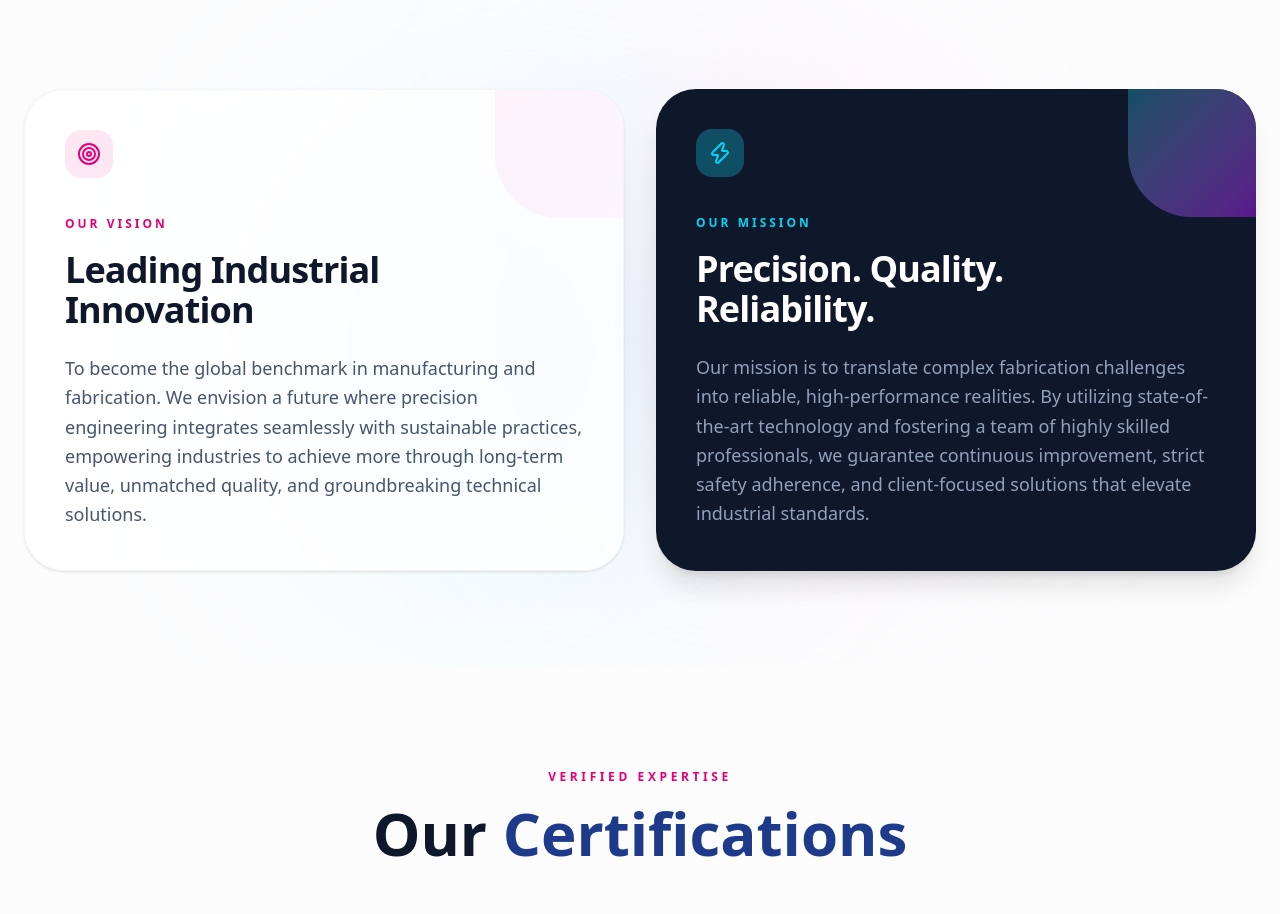
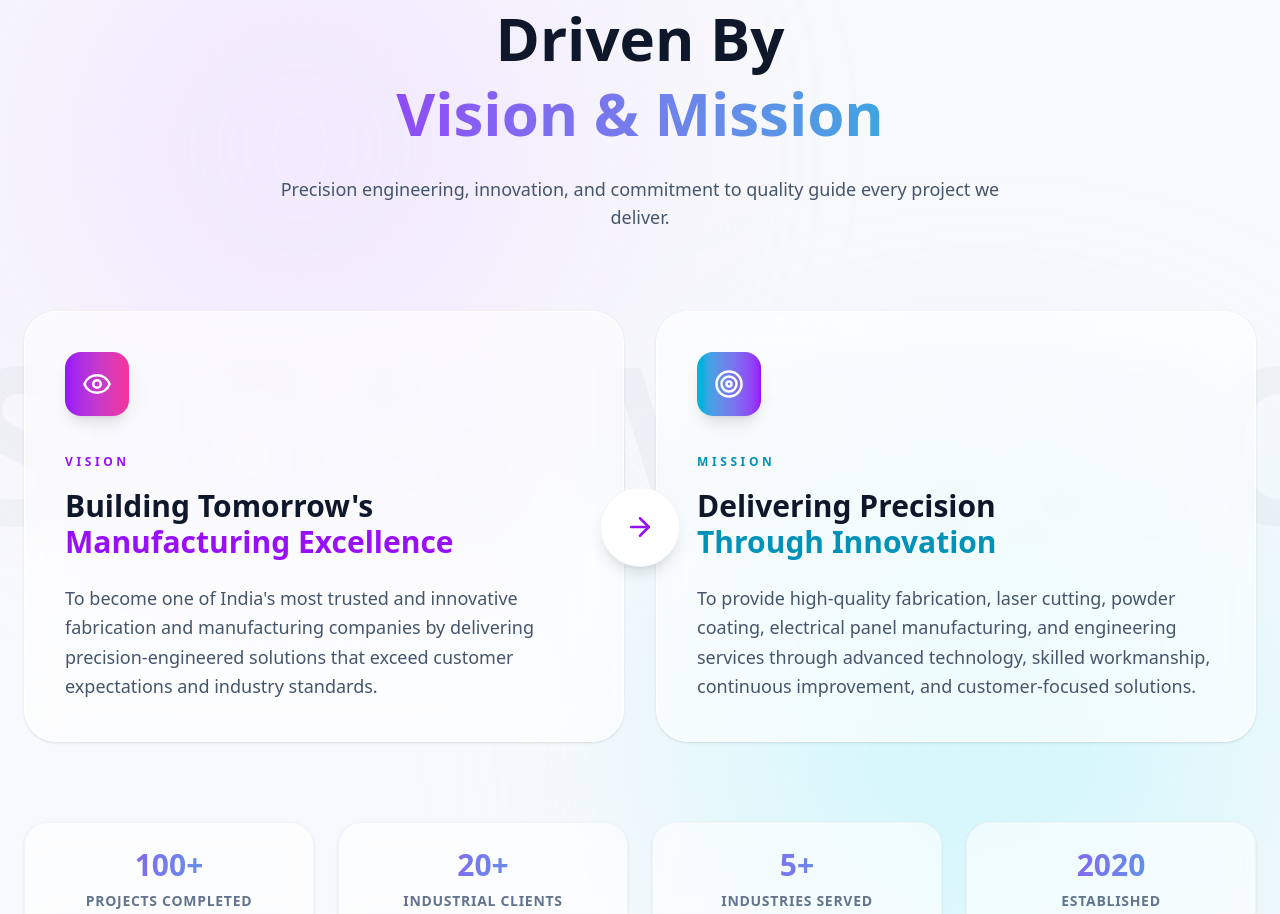
Before and after one commit to BhagyeshDere/entire-solutions, a Next.js app: page /about in a window 1280 px wide. Shown: the part 1880-2794 px from the top of the page. Built offline with nearby package versions, Linux system fonts and the light colour scheme.

Commit message:
Enhance about page sections and update contact information

```diff
--- a/components/about/CompanyOverview.jsx
+++ b/components/about/CompanyOverview.jsx
@@ -39,7 +39,7 @@ export default function CompanyOverview() {
 
             {/* Floating Stat Card */}
             <div className="absolute -bottom-8 -right-4 bg-white p-8 rounded-3xl shadow-xl border border-slate-100">
-              <h3 className="text-5xl font-black bg-gradient-to-r from-purple-600 to-cyan-500 bg-clip-text text-transparent">5+</h3>
+              <h3 className="text-5xl font-black bg-gradient-to-r from-purple-600 to-cyan-500 bg-clip-text text-transparent font-heading">5+</h3>
               <p className="text-slate-600 font-heading tracking-widest text-sm uppercase font-bold">Years Experience</p>
             </div>
           </motion.div>
@@ -50,7 +50,7 @@ export default function CompanyOverview() {
               Company Overview
             </div>
 
-            <h2 className="text-4xl md:text-6xl font-black text-slate-900 leading-tight font-heading">
+            <h2 className="text-4xl md:text-6xl font-black text-slate-900 leading-[1.1] font-heading">
               Precision Engineering. <br />
               <span className="bg-gradient-to-r from-purple-600 to-cyan-500 bg-clip-text text-transparent">
                 Strong Manufacturing.
@@ -61,15 +61,7 @@ export default function CompanyOverview() {
               Since 2020, Entire Solutions has redefined industrial fabrication. We blend advanced laser cutting, custom bending, and precision welding to deliver robust solutions tailored for modern infrastructure.
             </p>
 
-            {/* Stats */}
-            <div className="grid grid-cols-3 gap-8 border-t border-slate-200 pt-8">
-              {[{v: "100+", l: "Projects"}, {v: "20+", l: "Clients"}, {v: "5+", l: "Industries"}].map((s, i) => (
-                <div key={i}>
-                  <div className="text-3xl font-black text-slate-900">{s.v}</div>
-                  <div className="text-slate-500 text-xs uppercase tracking-widest font-heading font-bold">{s.l}</div>
-                </div>
-              ))}
-            </div>
+
           </div>
         </div>
 
--- a/components/about/VisionMission.jsx
+++ b/components/about/VisionMission.jsx
@@ -1,91 +1,150 @@
 "use client";
 
-import { Target, Zap } from 'lucide-react';
-import { motion } from 'framer-motion';
+import { motion } from "framer-motion";
+import { Eye, Target, ArrowRight } from "lucide-react";
 
 export default function VisionMission() {
-  // Animation variants
-  const sectionVariants = {
-    hidden: { opacity: 0 },
-    visible: { opacity: 1, transition: { staggerChildren: 0.3 } }
-  };
+  return (
+    <section className="relative py-24 overflow-hidden bg-[#F8F9FC]">
+      {/* Subtle Light Background Effects */}
+      <div className="absolute top-0 left-0 w-[600px] h-[600px] bg-purple-200/40 blur-[120px] rounded-full" />
+      <div className="absolute bottom-0 right-0 w-[600px] h-[600px] bg-cyan-200/40 blur-[120px] rounded-full" />
 
-  const cardVariants = {
-    hidden: { y: 30, opacity: 0 },
-    visible: { y: 0, opacity: 1, transition: { duration: 0.6, ease: "easeOut" } }
-  };
+      {/* Background Text */}
+      <div className="absolute inset-0 flex items-center justify-center pointer-events-none overflow-hidden">
+        <h1 className="text-[120px] md:text-[220px] font-black text-slate-900/[0.03] uppercase whitespace-nowrap">
+          Vision Mission
+        </h1>
+      </div>
 
-  return (
-    <section className="py-24 bg-[#fcfcfd] relative overflow-hidden">
-      {/* Background decoration with animated color spots */}
+      <div className="container mx-auto px-6 relative z-10">
+        {/* Heading */}
         <motion.div
-        animate={{
-          x: [0, 50, 0],
-          y: [0, -30, 0],
-        }}
-        transition={{ duration: 15, repeat: Infinity, ease: "easeInOut" }}
-        className="absolute top-1/4 left-1/4 w-96 h-96 bg-cyan-200/40 rounded-full blur-[120px]"
-      />
-      <motion.div
-        animate={{
-          x: [0, -40, 0],
-          y: [0, 50, 0],
-        }}
-        transition={{ duration: 20, repeat: Infinity, ease: "easeInOut" }}
-        className="absolute bottom-1/4 right-1/4 w-96 h-96 bg-pink-200/40 rounded-full blur-[120px]"
-      />
+          initial={{ opacity: 0, y: 30 }}
+          whileInView={{ opacity: 1, y: 0 }}
+          viewport={{ once: true }}
+          className="max-w-3xl mx-auto text-center"
+        >
+          <span className="inline-flex px-4 py-2 rounded-full border border-purple-200 bg-white/50 backdrop-blur-md text-purple-700 text-xs font-bold tracking-[0.3em] uppercase">
+            Our Purpose
+          </span>
 
-      <motion.div
-        variants={sectionVariants}
-        initial="hidden"
-        whileInView="visible"
-        viewport={{ once: true, amount: 0.2 }}
-        className="max-w-7xl mx-auto px-6 relative z-10"
-      >
-        <div className="grid md:grid-cols-2 gap-8">
+          <h2 className="mt-6 text-4xl md:text-6xl font-black text-slate-900 leading-tight">
+            Driven By
+            <span className="block bg-gradient-to-r from-purple-600 to-cyan-500 bg-clip-text text-transparent">
+              Vision & Mission
+            </span>
+          </h2>
+
+          <p className="mt-6 text-slate-600 text-lg">
+            Precision engineering, innovation, and commitment to quality
+            guide every project we deliver.
+          </p>
+        </motion.div>
+
+        {/* Cards */}
+        <div className="relative mt-20 grid lg:grid-cols-2 gap-8">
+
+          {/* Center Connector */}
+          <div className="hidden lg:flex absolute left-1/2 top-1/2 -translate-x-1/2 -translate-y-1/2 z-20">
+            <div className="w-20 h-20 rounded-full bg-white flex items-center justify-center shadow-lg border border-slate-100">
+              <ArrowRight className="text-purple-600" size={30} />
+            </div>
+          </div>
 
           {/* Vision Card */}
           <motion.div
-            variants={cardVariants}
-            className="group p-10 rounded-[2.5rem] bg-white/80 backdrop-blur-sm border border-slate-100 shadow-sm hover:shadow-2xl transition-all duration-500 hover:-translate-y-2 overflow-hidden relative"
+            initial={{ opacity: 0, x: -40 }}
+            whileInView={{ opacity: 1, x: 0 }}
+            viewport={{ once: true }}
+            transition={{ duration: 0.7 }}
+            whileHover={{ y: -10 }}
+            className="group relative overflow-hidden rounded-[32px] border border-white bg-white/60 backdrop-blur-xl p-10 shadow-sm hover:shadow-2xl transition-all"
           >
-            <div className="absolute top-0 right-0 w-32 h-32 bg-gradient-to-br from-pink-50 to-purple-50 rounded-bl-[4rem] transition-all group-hover:scale-110" />
-
-            <div className="w-12 h-12 rounded-2xl bg-pink-100 flex items-center justify-center mb-8">
-              <Target className="text-pink-600 w-6 h-6" />
+            <div className="relative">
+              <div className="w-16 h-16 rounded-2xl bg-gradient-to-r from-purple-600 to-pink-500 flex items-center justify-center mb-8 shadow-lg">
+                <Eye className="text-white" size={30} />
               </div>
 
-            <span className="text-pink-600 uppercase tracking-[0.25em] text-xs font-bold">Our Vision</span>
-            <h3 className="mt-4 text-4xl font-black text-slate-900 tracking-tight">
-              Leading Industrial<br/>Innovation
+              <span className="text-purple-600 uppercase tracking-[0.3em] text-xs font-bold">
+                Vision
+              </span>
+
+              <h3 className="mt-4 text-3xl font-black text-slate-900">
+                Building Tomorrow's
+                <span className="block text-purple-600">
+                  Manufacturing Excellence
+                </span>
               </h3>
+
               <p className="mt-6 text-slate-600 leading-relaxed text-lg">
-              To become the global benchmark in manufacturing and fabrication. We envision a future where precision engineering integrates seamlessly with sustainable practices, empowering industries to achieve more through long-term value, unmatched quality, and groundbreaking technical solutions.
+                To become one of India's most trusted and innovative
+                fabrication and manufacturing companies by delivering
+                precision-engineered solutions that exceed customer
+                expectations and industry standards.
               </p>
+            </div>
           </motion.div>
 
           {/* Mission Card */}
           <motion.div
-            variants={cardVariants}
-            className="group p-10 rounded-[2.5rem] bg-slate-900 text-white shadow-xl hover:shadow-2xl transition-all duration-500 hover:-translate-y-2 overflow-hidden relative"
+            initial={{ opacity: 0, x: 40 }}
+            whileInView={{ opacity: 1, x: 0 }}
+            viewport={{ once: true }}
+            transition={{ duration: 0.7 }}
+            whileHover={{ y: -10 }}
+            className="group relative overflow-hidden rounded-[32px] border border-white bg-white/60 backdrop-blur-xl p-10 shadow-sm hover:shadow-2xl transition-all"
           >
-            <div className="absolute top-0 right-0 w-32 h-32 bg-gradient-to-br from-cyan-900 to-purple-900 rounded-bl-[4rem] transition-all group-hover:scale-110" />
-
-            <div className="w-12 h-12 rounded-2xl bg-cyan-900 flex items-center justify-center mb-8">
-              <Zap className="text-cyan-400 w-6 h-6" />
+            <div className="relative">
+              <div className="w-16 h-16 rounded-2xl bg-gradient-to-r from-cyan-500 to-purple-600 flex items-center justify-center mb-8 shadow-lg">
+                <Target className="text-white" size={30} />
               </div>
 
-            <span className="text-cyan-400 uppercase tracking-[0.25em] text-xs font-bold">Our Mission</span>
-            <h3 className="mt-4 text-4xl font-black tracking-tight">
-              Precision. Quality.<br/>Reliability.
+              <span className="text-cyan-600 uppercase tracking-[0.3em] text-xs font-bold">
+                Mission
+              </span>
+
+              <h3 className="mt-4 text-3xl font-black text-slate-900">
+                Delivering Precision
+                <span className="block text-cyan-600">
+                  Through Innovation
+                </span>
               </h3>
-            <p className="mt-6 text-slate-400 leading-relaxed text-lg">
-              Our mission is to translate complex fabrication challenges into reliable, high-performance realities. By utilizing state-of-the-art technology and fostering a team of highly skilled professionals, we guarantee continuous improvement, strict safety adherence, and client-focused solutions that elevate industrial standards.
+
+              <p className="mt-6 text-slate-600 leading-relaxed text-lg">
+                To provide high-quality fabrication, laser cutting,
+                powder coating, electrical panel manufacturing, and
+                engineering services through advanced technology,
+                skilled workmanship, continuous improvement, and
+                customer-focused solutions.
+              </p>
+            </div>
+          </motion.div>
+        </div>
+
+        {/* Bottom Stats */}
+        <div className="grid grid-cols-2 lg:grid-cols-4 gap-6 mt-20">
+          {[
+            { value: "100+", label: "Projects Completed" },
+            { value: "20+", label: "Industrial Clients" },
+            { value: "5+", label: "Industries Served" },
+            { value: "2020", label: "Established" },
+          ].map((item, index) => (
+            <motion.div
+              key={index}
+              whileHover={{ scale: 1.02 }}
+              className="text-center p-6 rounded-3xl bg-white/60 backdrop-blur-md border border-slate-100 shadow-sm"
+            >
+              <h4 className="text-3xl font-black bg-gradient-to-r from-purple-600 to-cyan-500 bg-clip-text text-transparent">
+                {item.value}
+              </h4>
+              <p className="text-slate-500 mt-2 text-sm uppercase tracking-wider font-bold">
+                {item.label}
               </p>
             </motion.div>
-
+          ))}
         </div>
-      </motion.div>
+      </div>
     </section>
   );
 }
```
Also changed, not shown: components/about/AboutHero.jsx (+5 -4 lines), components/about/CTASection.jsx (+14 -12 lines), components/about/Certifications.jsx (+41 -103 lines), components/contact/ContactFormInfo.jsx (+49 -44 lines), 1 other file (tests, documents, lock files or other folders). Lines whose indentation alone changed are shown as unchanged.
--*--
The required answer is each line of the entries containing the string "grid".

-            <div className="grid grid-cols-3 gap-8 border-t border-slate-200 pt-8">
-        <div className="grid md:grid-cols-2 gap-8">
+        <div className="relative mt-20 grid lg:grid-cols-2 gap-8">
+        <div className="grid grid-cols-2 lg:grid-cols-4 gap-6 mt-20">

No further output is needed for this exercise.